Symbolic protocol verification with dice: process equivalences in the presence of probabilities
PRESENTER: Steve Kremer

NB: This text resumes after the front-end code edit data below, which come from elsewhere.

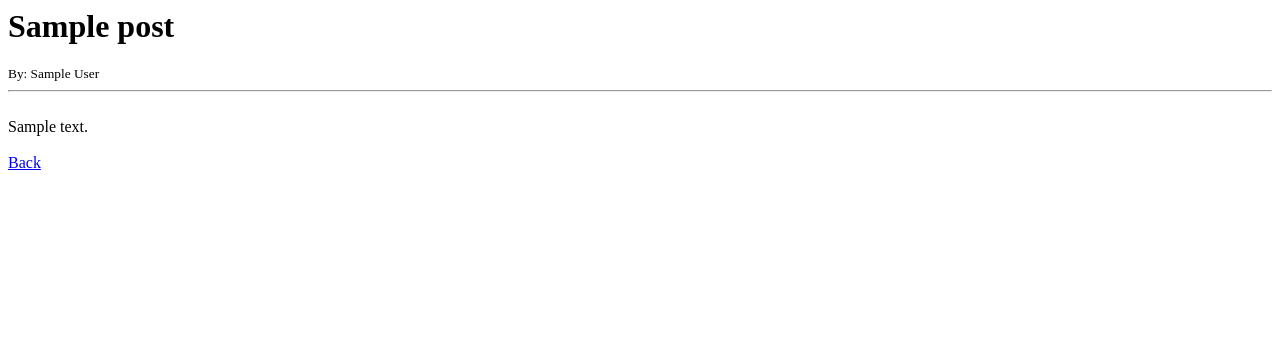
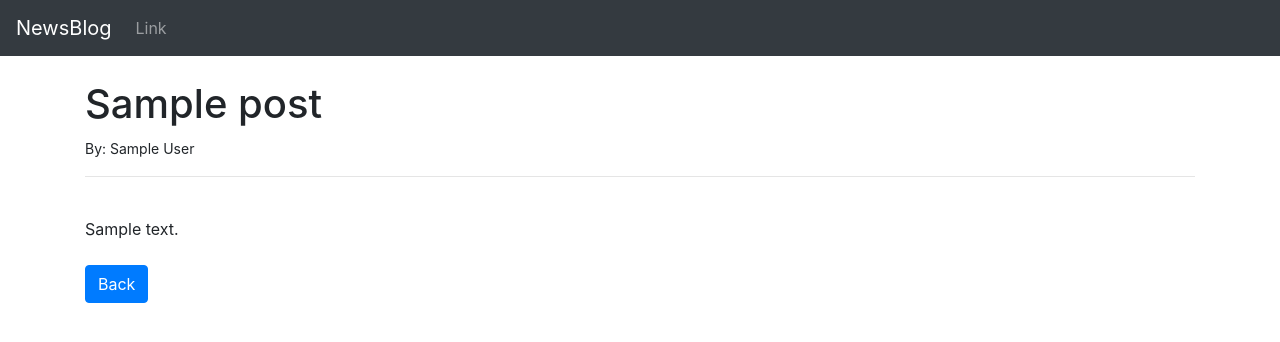
Before and after one commit to tobbe8808/news, a Django app: page /article/1 in a window 1280 px wide. Shown: the top 342 px of the page. Run offline with Django 3.2, Linux system fonts and the light colour scheme; tables that the repository leaves empty hold one stand-in row (values such as "Sample post").

Commit message:
basic bootstrap and titletag code added

```diff
--- a/newsapp/models.py
+++ b/newsapp/models.py
@@ -4,6 +4,7 @@ from django.contrib.auth.models import User
 
 class Post(models.Model):
     title = models.CharField(max_length=255)
+    title_tag = models.CharField(max_length=255, default="newsblog")
     author = models.ForeignKey(User, on_delete=models.CASCADE)
     body = models.TextField()
 
--- a/templates/article_details.html
+++ b/templates/article_details.html
@@ -1,4 +1,7 @@
+{% extends 'base.html' %}
+{% block title %}{{ post.title_tag }}{% endblock %}
 
+{% block content %}
 
 <h1>{{ post.title }}</h1>
 <small>By: {{ post.author.first_name }} {{ post.author.last_name }}</small><br/>
@@ -7,4 +10,6 @@
 {{ post.body }}
 
 <br/><br/>
-<a href="{% url 'home' %}">Back</a>
+<a href="{% url 'home' %}" class="btn btn-primary">Back</a>
+
+{% endblock %}
--- /dev/null
+++ b/templates/base.html
@@ -0,0 +1,52 @@
+<!doctype html>
+<html lang="en">
+  <head>
+    <!-- Required meta tags -->
+    <meta charset="utf-8">
+    <meta name="viewport" content="width=device-width, initial-scale=1, shrink-to-fit=no">
+
+    <!-- Bootstrap CSS -->
+    <link rel="stylesheet" href="https://cdn.jsdelivr.net/npm/bootstrap@4.6.1/dist/css/bootstrap.min.css" integrity="sha384-zCbKRCUGaJDkqS1kPbPd7TveP5iyJE0EjAuZQTgFLD2ylzuqKfdKlfG/eSrtxUkn" crossorigin="anonymous">
+
+    <title>
+        {% block title %}
+            Newsblog
+        {% endblock %}</title>
+  </head>
+  <body>
+    <nav class="navbar navbar-expand-lg navbar-dark bg-dark">
+        <a class="navbar-brand" href="{% url 'home' %}">NewsBlog</a>
+        <button class="navbar-toggler" type="button" data-toggle="collapse" data-target="#navbarSupportedContent" aria-controls="navbarSupportedContent" aria-expanded="false" aria-label="Toggle navigation">
+          <span class="navbar-toggler-icon"></span>
+        </button>
+
+        <div class="collapse navbar-collapse" id="navbarSupportedContent">
+          <ul class="navbar-nav mr-auto">
+            <li class="nav-item">
+              <a class="nav-link" href="#">Link</a>
+            </li>
+          </ul>
+        </div>
+      </nav>
+
+    <br/>
+    <div class="container">
+    {% block content %}
+
+    {% endblock %}
+   </div>
+
+    <!-- Optional JavaScript; choose one of the two! -->
+
+    <!-- Option 1: jQuery and Bootstrap Bundle (includes Popper) -->
+    <script src="https://cdn.jsdelivr.net/npm/jquery@3.5.1/dist/jquery.slim.min.js" integrity="sha384-DfXdz2htPH0lsSSs5nCTpuj/zy4C+OGpamoFVy38MVBnE+IbbVYUew+OrCXaRkfj" crossorigin="anonymous"></script>
+    <script src="https://cdn.jsdelivr.net/npm/bootstrap@4.6.1/dist/js/bootstrap.bundle.min.js" integrity="sha384-fQybjgWLrvvRgtW6bFlB7jaZrFsaBXjsOMm/tB9LTS58ONXgqbR9W8oWht/amnpF" crossorigin="anonymous"></script>
+
+    <!-- Option 2: Separate Popper and Bootstrap JS -->
+    <!--
+    <script src="https://cdn.jsdelivr.net/npm/jquery@3.5.1/dist/jquery.slim.min.js" integrity="sha384-DfXdz2htPH0lsSSs5nCTpuj/zy4C+OGpamoFVy38MVBnE+IbbVYUew+OrCXaRkfj" crossorigin="anonymous"></script>
+    <script src="https://cdn.jsdelivr.net/npm/popper.js@1.16.1/dist/umd/popper.min.js" integrity="sha384-9/reFTGAW83EW2RDu2S0VKaIzap3H66lZH81PoYlFhbGU+6BZp6G7niu735Sk7lN" crossorigin="anonymous"></script>
+    <script src="https://cdn.jsdelivr.net/npm/bootstrap@4.6.1/dist/js/bootstrap.min.js" integrity="sha384-VHvPCCyXqtD5DqJeNxl2dtTyhF78xXNXdkwX1CZeRusQfRKp+tA7hAShOK/B/fQ2" crossorigin="anonymous"></script>
+    -->
+  </body>
+</html>
```
Also changed, not shown: templates/home.html (+9 -0 lines), newsapp/migrations/0002_post_title_tag.py (added).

ABSTRACT. Symbolic protocol verification generally abstracts probabilities away, considering computations that succeed only with negligible probability, such as guessing random numbers or breaking an encryption scheme, as impossible. This abstraction, sometimes referred to as the perfect cryptography assumption, has shown very useful as it simplifies automation of the analysis. However, probabilities may also appear in the control flow where they are generally not negligible. In this paper we consider a framework for symbolic protocol analysis with a probabilistic choice operator: the probabilistic applied pi calculus. We define and explore the relationships between several behavioral equivalences. In particular we show the need for randomized schedulers and exhibit a counter-example to a result in a previous work that relied on non-randomized ones. As in other frameworks that mix both non-deterministic and probabilistic choices, schedulers may sometimes be unrealistically powerful. We therefore consider two subclasses of processes that avoid this problem. In particular, when considering purely non-deterministic protocols, as is done in classical symbolic verification, we show that a probabilistic adversary has---maybe surprisingly---a strictly superior distinguishing power for may testing, which, when the number of sessions is bounded, we show to coincide with purely possibilistic similarity.

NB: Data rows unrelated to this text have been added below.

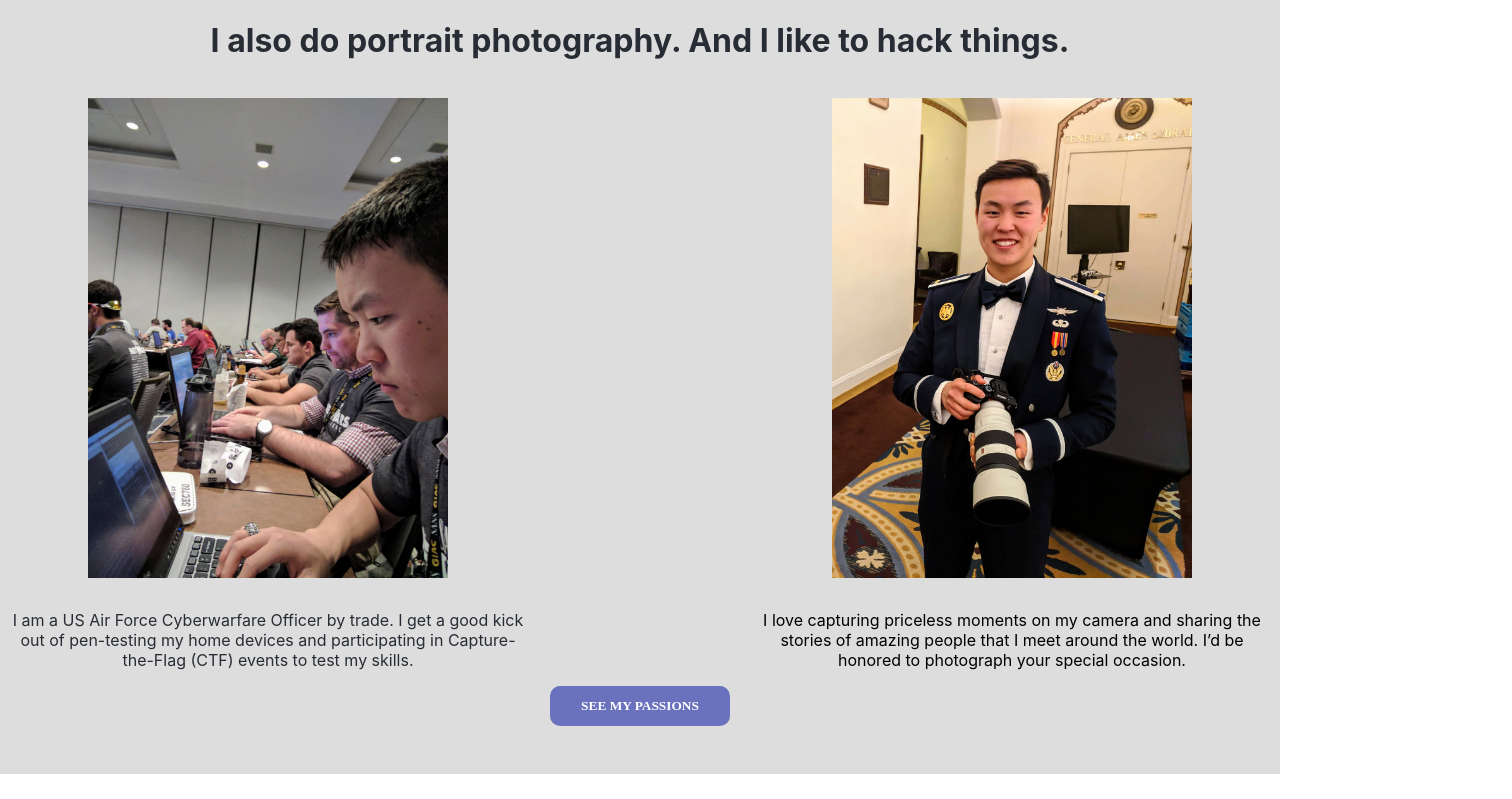
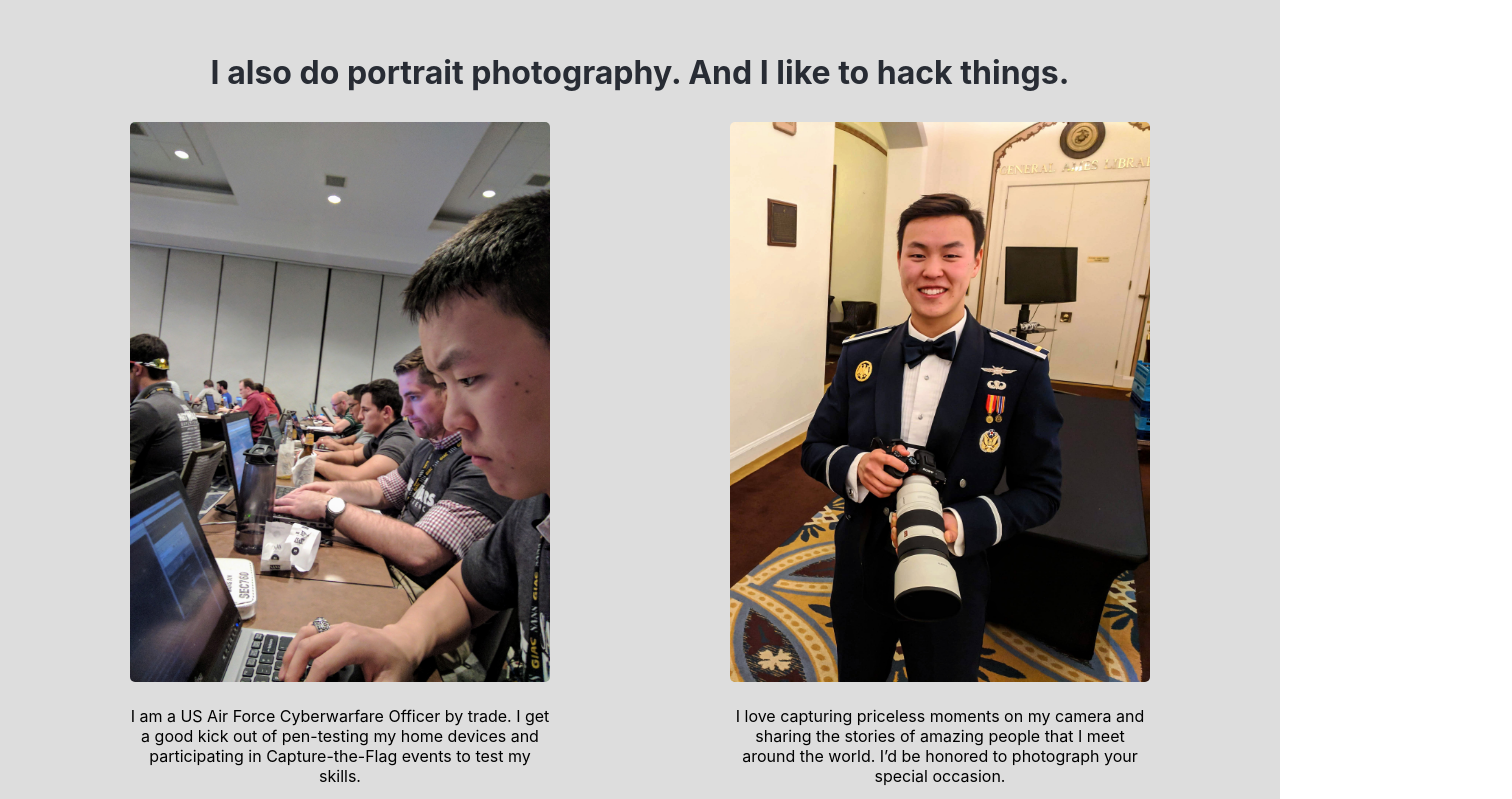
Before and after one commit to choochiutrainz/old-personal-website, a React (Create React App) app: page / in a window 1280 px wide. Shown: the part 1600-2399 px from the top of the page, 1512 px wide, since content can reach past the window. Built offline with nearby package versions, Linux system fonts and the light colour scheme; a web font is replaced by a local one.

Commit message:
updating links on a tags

```diff
--- a/src/App.css
+++ b/src/App.css
@@ -126,12 +126,51 @@
   padding-right: 10rem;
 }
 
-.introFlex {
+.introContainer {
   background-color: #1C2736;
-  display: flex;
-  flex-direction: column;
-  align-items: center;
-  width: 100%;
+  display: grid;
+  grid-template-columns: 1.5fr 1fr 1fr 1fr 1.5fr;
+  grid-template-rows: 2rem auto auto auto auto 3rem;
+  grid-template-areas:
+    ". . . . ."
+    ". introHeader introHeader introHeader ."
+    ". introText introText introText ."
+    ". introImg introImg1 introImg2 ."
+    ". introNotes introNotes introNotes ."
+    ". . . . .";
+}
+
+.introHeader {
+  color: #DFB03D;
+  grid-area: introHeader;
+}
+
+.introText {
+  color: #DDDDDD;
+  grid-area: introText;
+}
+
+.introImg {
+  max-height: 35rem;
+  padding: 1rem 2rem;
+  grid-area: introImg;
+}
+
+.introImg1 {
+  max-height: 35rem;
+  padding: 1rem 2rem;
+  grid-area: introImg1;
+}
+
+.introImg2 {
+  max-height: 35rem;
+  padding: 1rem 2rem;
+  grid-area: introImg2;
+}
+
+.introNotes {
+  color: #DDDDDD;
+  grid-area: introNotes;
 }
 
 .whiteFlex {
@@ -142,12 +181,50 @@
   justify-content: space-around;
 }
 
-.grayFlex {
+
+.grayContainer {
   background-color: #DDDDDD;
-  display: flex;
-  flex-direction: column;
-  align-items: center;
-  justify-content: space-around;
+  display: grid;
+  padding-top: 1.5rem;
+  row-gap: 0.5rem;
+  grid-template-rows: 1.5fr auto auto auto auto 1.5fr;
+  grid-template-columns: 1.5fr 1fr 1fr 1fr 1.5fr;
+  grid-template-areas:
+    ". . . . ."
+    ". grayTitle grayTitle grayTitle ."
+    ". grayImg . grayImg1 ."
+    ". imgNotes . imgNotes1 ."
+    ". . grayButton . ."
+}
+
+.grayTitle {
+  color: #282C34;
+  grid-area: grayTitle;
+}
+
+.grayImg {
+  grid-area: grayImg;
+  max-height: 35rem;
+  border-radius: 5px;
+}
+
+.grayImg1 {
+  grid-area: grayImg1;
+  max-height: 35rem;
+  border-radius: 5px;
+}
+
+.imgNotes {
+  grid-area: imgNotes;
+}
+
+.imgNotes1 {
+  grid-area: imgNotes1;
+}
+
+.grayButton {
+  grid-area: grayButton;
+  justify-self: center;
 }
 
 .callToActionFlex {
--- a/src/contact/contact.tsx
+++ b/src/contact/contact.tsx
@@ -5,7 +5,7 @@ const Contact = () => {
 
     return <div className="body">
         <div className="callToActionFlex">
-            <h2 className="onLightBg">Hi there! Contact form is still in the works. For now, please shoot me an email at wesley.y.chiu@gmail.com. Thanks!</h2>
+            <h2 className="onLightBg">Hi there! Contact form is still in the works. For now, please shoot me an email at <a className="darkTextLink" href="mailto:wesley.y.chiu@gmail.com">wesley.y.chiu@gmail.com</a>. Thanks!</h2>
         </div>
         <Footer/>
     </div>
--- a/src/home/home.css
+++ b/src/home/home.css
@@ -15,44 +15,19 @@
     min-height: 25rem;
     max-height: 30rem;
     justify-self: center;
+    border-radius: 5px;
 }
 
 .homeIntroHeader {
     grid-area: homeIntroHeader;
     text-align: left;
     color: #DFB03D;
-    justify-self: center;
 }
 
 .homeIntroText {
     grid-area: homeIntroText;
     text-align: left;
     color:#DDDDDD;
-    justify-self: center;
-}
-
-.centerContainer2 {
-    display: flex;
-    flex-direction: row;
-    align-items: center;
-    text-align: center;
-    justify-content: space-around;
-}
-
-.leftContainer2 {
-    display: flex;
-    flex-direction: column;
-    align-items: center;
-    margin-left: 15rem;
-    margin-right: 7rem;
-}
-
-.rightContainer2 {
-    display: flex;
-    flex-direction: column;
-    align-items: center;
-    margin-left: 7rem;
-    margin-right: 15rem;
 }
 
 .centerContainer3 {
--- a/src/home/home.tsx
+++ b/src/home/home.tsx
@@ -25,19 +25,13 @@ const Home = () => {
             <h1 className="homeIntroHeader">{'My passion & focus is agile software development.'}</h1>
             <p className="homeIntroText">{'I strive to build & lead effective, diverse, and collaborative product teams to design & deliver a product with our users that we couldn’t have imagined alone. If you want to learn more about working together, feel free to'} <a className="lightTextLink" href="/contact">contact me.</a></p>
         </div>
-        <div className="grayFlex">
-            <h1 className="onLightBg">I also do portrait photography. And I like to hack things.</h1>
-            <div className="centerContainer2">
-                <div className="leftContainer2">
-                    <img className="medImg" src={wesAtSANS} alt="Wes at SANS" />
-                    <p className="onLightBg">I am a US Air Force Cyberwarfare Officer by trade. I get a good kick out of pen-testing my home devices and participating in Capture-the-Flag (CTF) events to test my skills.</p>
-                </div>
-                <div className="rightContainer2">
-                    <img className="medImg" src={wesWithCamera} alt="Wes with his Sony a7iii" />
-                    <p className="onLightkBg">I love capturing priceless moments on my camera and sharing the stories of amazing people that I meet around the world. I’d be honored to photograph your special occasion.</p>
-                </div>
-            </div>
-            <button className="button" onClick={navigateToPassions}>SEE MY PASSIONS</button>
+        <div className="grayContainer">
+            <h1 className="grayTitle">I also do portrait photography. And I like to hack things.</h1>
+            <img className="grayImg" src={wesAtSANS} alt="Wes at SANS" />
+            <p className="imgNotes">I am a US Air Force Cyberwarfare Officer by trade. I get a good kick out of pen-testing my home devices and participating in Capture-the-Flag events to test my skills.</p>
+            <img className="grayImg1" src={wesWithCamera} alt="Wes with his Sony a7iii" />
+            <p className="imgNotes1">I love capturing priceless moments on my camera and sharing the stories of amazing people that I meet around the world. I’d be honored to photograph your special occasion.</p>
+            <button className="button grayButton" onClick={navigateToPassions}>SEE MY PASSIONS</button>
         </div>
         <div className="whiteFlex">
             <h1 className="onLightBg">My projects</h1>
--- a/src/portfolio/diux.tsx
+++ b/src/portfolio/diux.tsx
@@ -38,7 +38,7 @@ const DIUx = () => {
 
         </div>
         <div className="callToActionFlex">
-            <h2 className="onLightBg">Check out my next project: <a className="darkTextLink" href="https://choochiutrain.com/streetcode-academy">Streetcode Academy</a></h2>
+            <h2 className="onLightBg">Check out my next project: <a className="darkTextLink" href="/streetcode-academy">Streetcode Academy</a></h2>
         </div>
         <Footer/>
     </div>
--- a/src/portfolio/rogue-squadron.tsx
+++ b/src/portfolio/rogue-squadron.tsx
@@ -33,7 +33,7 @@ const RogueSquadron = () => {
             <p>RS was originally part of the Defense Innovation Unit Experimental (DIUx), now the <a className="darkTextLink" href="https://www.diu.mil">Defense Innovation Unit</a>. In March 2020, RS went through a <a className="darkTextLink" href="https://dds.mil/dds-acquires-rogue-squadron/">successful acquisition</a> by the Defense Digital Service (DDS).</p>
         </div>
         <div className="callToActionFlex">
-            <h2 className="onLightBg">Check out my next project: <a className="darkTextLink" href="https://choochiutrain.com/diux">UAS Medical Resupply</a></h2>
+            <h2 className="onLightBg">Check out my next project: <a className="darkTextLink" href="/diux">UAS Medical Resupply</a></h2>
         </div>
         <Footer/>
     </div>
--- a/src/portfolio/section-31.tsx
+++ b/src/portfolio/section-31.tsx
@@ -39,7 +39,7 @@ const Section31 = () => {
             <p>Section 31 is a Star Trek reference to an unacknowledged Starfleet Intelligence organization that makes allowances for "bending the rules" during times of extraordinary threats. They operate on the basis that extraordinary threates warrant extraordinary measures to accomplish the mission.</p>
         </div>
         <div className="callToActionFlex">
-            <h2 className="onLightBg">Check out my next project: <a className="darkTextLink" href="https://choochiutrain.com/rogue-squadron">Dowding</a></h2>
+            <h2 className="onLightBg">Check out my next project: <a className="darkTextLink" href="/rogue-squadron">Dowding</a></h2>
         </div>
         <Footer/>
     </div>
--- a/src/portfolio/streetcode-academy.tsx
+++ b/src/portfolio/streetcode-academy.tsx
@@ -38,7 +38,7 @@ const Streetcode = () => {
             <p>Streetcode offers many classes that teach not only modern coding skills but also non-programming related topics, such as entrepreneurship, computer literacy, and more. Above all, Streetcode strives to instill an undying curiosity towards technology in all of its students.</p>
         </div>
         <div className="callToActionFlex">
-            <h2 className="onLightBg">Check out my next project: <a className="darkTextLink" href="https://choochiutrain.com/darpa">DARPA Swarm Drone Challenge</a></h2>
+            <h2 className="onLightBg">Check out my next project: <a className="darkTextLink" href="/darpa">DARPA Swarm Drone Challenge</a></h2>
         </div>
         <Footer/>
     </div>
```
Also changed, not shown: src/footer.tsx (+32 -5 lines), src/passions/passions.tsx (+4 -4 lines), src/portfolio/portfolio.tsx (+6 -8 lines).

12:30-14:00Lunch Break

Lunches will be held in Taub lobby (CAV, CSF) and in The Grand Water Research Institute (DL, NMR, IJCAR, ITP).

14:00-15:30 Session 104B: Invited Talk 2
Location: Taub 2
So near and yet so far: formal verification of distance bounding protocols

ABSTRACT. In the context of contactless systems, obtaining reliable information about physical proximity is of paramount importance. For example, when a person performs a cryptographic identification protocol at the entrance to a building, we would want to be sure that the person giving the answers is no more than a few feet away. With regard to contactless payment, it is important to ensure that the transaction is carried out by the credit card in the vicinity of the reader.

The research community in logics, program verification, and security has a long tradition in developing techniques and tools to analyse security protocols such as key establishment and authentication protocols. Distance bounding protocols which are used to provide secure proximity control, raise new challenges. In this talk, we will present some distance bounding protocols, the security properties they are intented to achieve, and review the types of fraud that can be perpetrated against these protocols. We will then present recent results that render possible the formal symbolic analysis of distance bounding protocols, as well as an overview of the results obtained on various distance bounding protocols in the literature. Despite the recent progress, some limitations remain and they will be discussed at the end of the talk.

16:00-16:30Coffee Break
16:30-17:30 Session 108: Plenary
SMT-based Verification of Distributed Network Control Planes

ABSTRACT. The network control plane is a complex distributed system that runs various protocols for exchanging messages between routers and selecting paths for routing traffic. Errors in control plane configurations can lead to expensive outages or critical security breaches. The last decade has seen tremendous advances in applying formal methods to ensure their correctness.

In this talk, I will describe our logic-based approach that leverages Satisfiability Modulo Theory (SMT) solvers to verify a wide variety of network correctness properties including reachability, fault-tolerance, router equivalence, and load balancing. Although this approach is general and powerful, and works well for small-sized networks (with a few hundred routers), there are scalability challenges. I will then describe some recent improvements based on key abstractions and modular assume-guarantee reasoning that have enabled our SMT-based approach to successfully handle large-sized networks (with several thousands of routers), similar to those in operation in modern data centers.

This talk describes joint work with Ryan Beckett, Ratul Mahajan, Divya Raghunathan, Timothy Alberdingk Thijm, and David Walker.